(SOURCE DATA)

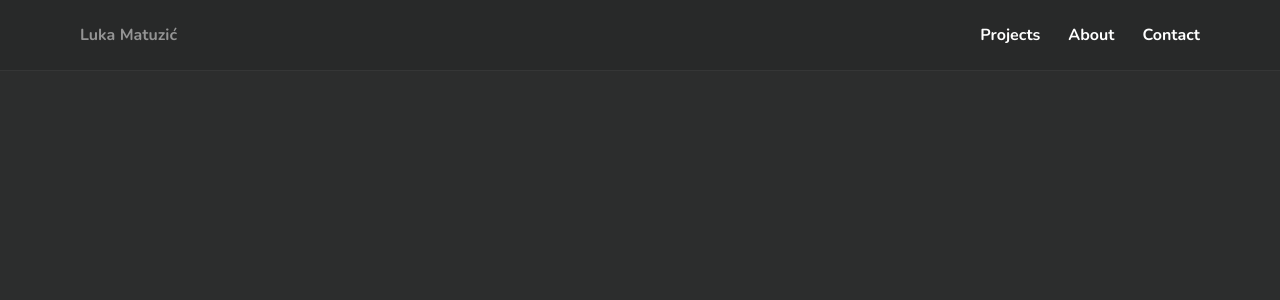
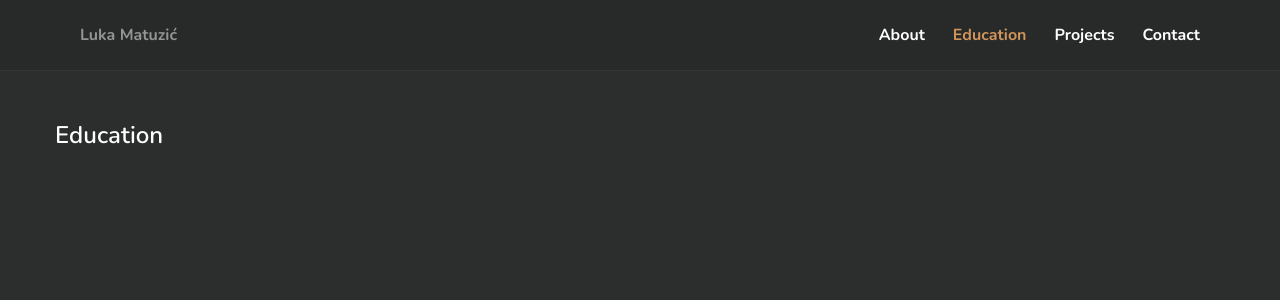
Before and after one commit to lmatuzic/portfolio, a React (Create React App) app: page /education in a window 1280 px wide. Shown: the top 300 px of the page. Built offline with nearby package versions, Linux system fonts and the light colour scheme.

Commit message:
added empty page education

```diff
--- a/src/App.js
+++ b/src/App.js
@@ -5,6 +5,7 @@ import Navbar from './components/Navbar'
 
 //pages
 import About from './pages/About'
+import Education from './pages/Education'
 import Projects from './pages/Projects'
 import Contact from './pages/Contact'
 
@@ -17,6 +18,7 @@ function App() {
     <div className="App">
       <Navbar />
       <Route exact path="/about" component={About} />
+      <Route exact path="/education" component={Education} />
       <Route exact path="/projects" component={Projects} />
       <Route exact path="/contact" component={Contact} />
     </div>
--- a/src/components/Navbar.js
+++ b/src/components/Navbar.js
@@ -15,11 +15,15 @@ function Navbar() {
       <div className="right">
         <ul>
           <li>
-            <NavLink to="/projects">Projects</NavLink>
+            <NavLink to="/about">About</NavLink>
           </li>
 
           <li>
-            <NavLink to="/about">About</NavLink>
+            <NavLink to="/education">Education</NavLink>
+          </li>
+
+          <li>
+            <NavLink to="/projects">Projects</NavLink>
           </li>
 
           <li>
--- /dev/null
+++ b/src/pages/Education.js
@@ -0,0 +1,11 @@
+import React from 'react'
+
+function Education() {
+  return (
+    <div className="container">
+      <h2>Education</h2>
+    </div>
+  )
+}
+
+export default Education
```
Also changed, not shown: 1 other file (tests, documents, lock files or other folders).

(End SOURCE DATA)

**WHAT TO DO:** Across the whole listing above, count each line in which the string "NavLink" occurs; respond with that number only.

**ANSWER AREA:** 5